Written by Robert Ashford, MSW, PhD-C
Published on November 23, 2020

Recovery Community Organizations (RCOs) are organizations which represent and serve the community of people in recovery. They are non-profit and independent of other entities, although certain funding mechanisms may influence their missions. RCOs are usually formed organically by people in recovery and their allies to provide non-clinical peer-provided services to the community. These organizations usually follow a typical nonprofit structure, with a board of directors, administration and supportive staff, including people in recovery (peers) and volunteers. In recent years, these have taken the form of peer-based recovery support services as well as community education and advocacy. RCOs serve as hubs of recovery activity, drop-in centers or safe havens for people in recovery to access recovery support and participate in recovery-oriented activities.

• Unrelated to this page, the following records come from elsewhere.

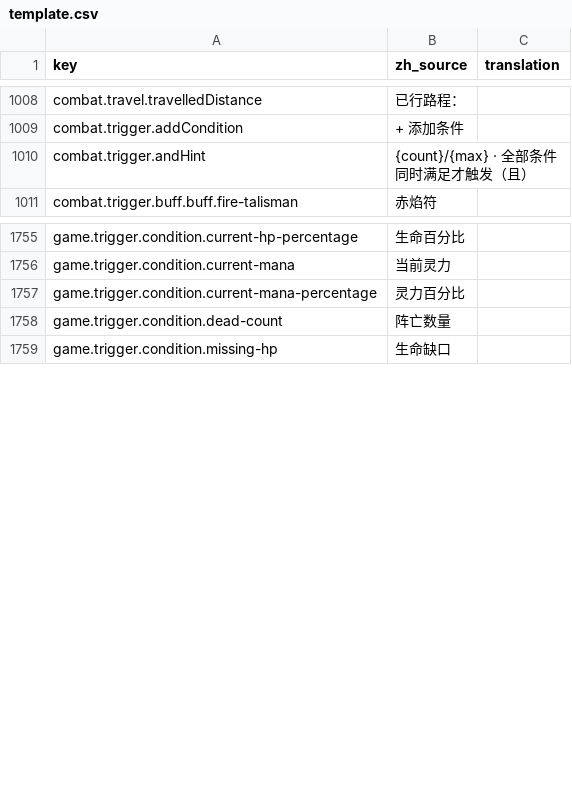
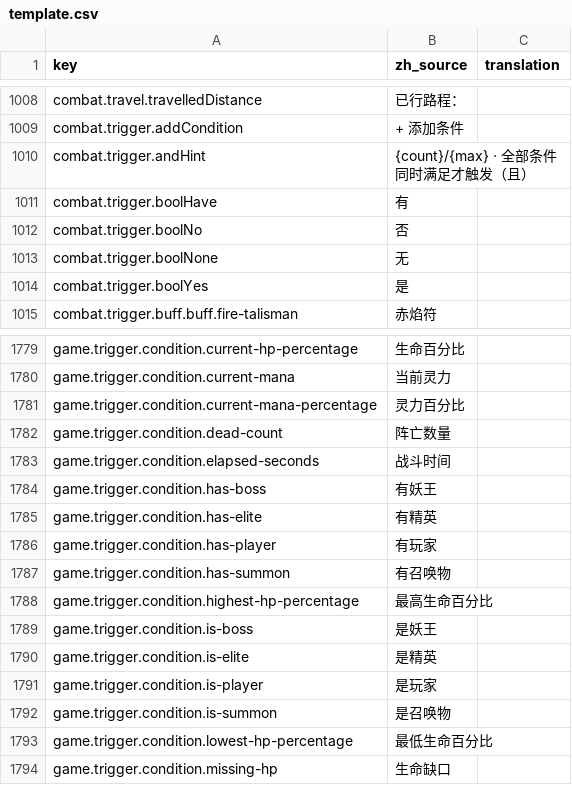
Before and after one commit to fruktoguo/daohua, a CSV file: frontend/public/locales/template.csv, drawn as a sheet; only a part is shown, gaps mark what is left out; the diff covers the shown part only.

```diff
--- a/frontend/public/locales/template.csv
+++ b/frontend/public/locales/template.csv
@@ -1025,2 +1025,6 @@ combat.trigger.addCondition,"+ 添加条件",""
 combat.trigger.andHint,"{count}/{max} · 全部条件同时满足才触发（且）",""
+combat.trigger.boolHave,"有",""
+combat.trigger.boolNo,"否",""
+combat.trigger.boolNone,"无",""
+combat.trigger.boolYes,"是",""
 combat.trigger.buff.buff.fire-talisman,"赤焰符",""
@@ -1915,2 +1939,13 @@ game.trigger.condition.current-mana-percentage,"灵力百分比",""
 game.trigger.condition.dead-count,"阵亡数量",""
+game.trigger.condition.elapsed-seconds,"战斗时间",""
+game.trigger.condition.has-boss,"有妖王",""
+game.trigger.condition.has-elite,"有精英",""
+game.trigger.condition.has-player,"有玩家",""
+game.trigger.condition.has-summon,"有召唤物",""
+game.trigger.condition.highest-hp-percentage,"最高生命百分比",""
+game.trigger.condition.is-boss,"是妖王",""
+game.trigger.condition.is-elite,"是精英",""
+game.trigger.condition.is-player,"是玩家",""
+game.trigger.condition.is-summon,"是召唤物",""
+game.trigger.condition.lowest-hp-percentage,"最低生命百分比",""
 game.trigger.condition.missing-hp,"生命缺口",""
```
Also changed, not shown: 27 added rows and 2 edited cells elsewhere in this file, 24 other files.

Authenticity of voice and representation, especially of the marginalized and underserved, is valued by RCOs and essential to their relevance. An RCO must hold space for all pathways in recovery and make recovery more accessible to all by removing barriers and brokering both traditional and non-traditional resources. RCOs typically have a group of community stakeholders with an interest or investment in recovery. This group serves to inform the rest of the organizational structure and programmatic design of the needs and preferences of the recovery community. RCOs should constantly evolve and respond to the voices of the community, and should have established procedures for involving the individuals being served in decision-making processes.

The RCO’s structure and services can vary based on the needs of the community being served. There are statewide as well as localized RCOs, and each one functions differently. Some RCOs are geared toward providing peer-based recovery support services, and have peer recovery support specialists to provide individual recovery support. These RCOs often provide free or low-cost meeting space for mutual aid recovery support groups, especially those pathways which may not be as well-established in the surrounding community. Other RCOs are more focused on policy advocacy and public education, such as eliminating stigma, increasing access to treatment, and advancing healthcare equity. 

RCOs increase recovery capital at the individual, family, and community levels by fulfilling their missions to advance the cause of recovery. Learn more about how you can support your local recovery community organization by locating one nearest you at Faces & Voices of Recovery.

Categories:  SUDI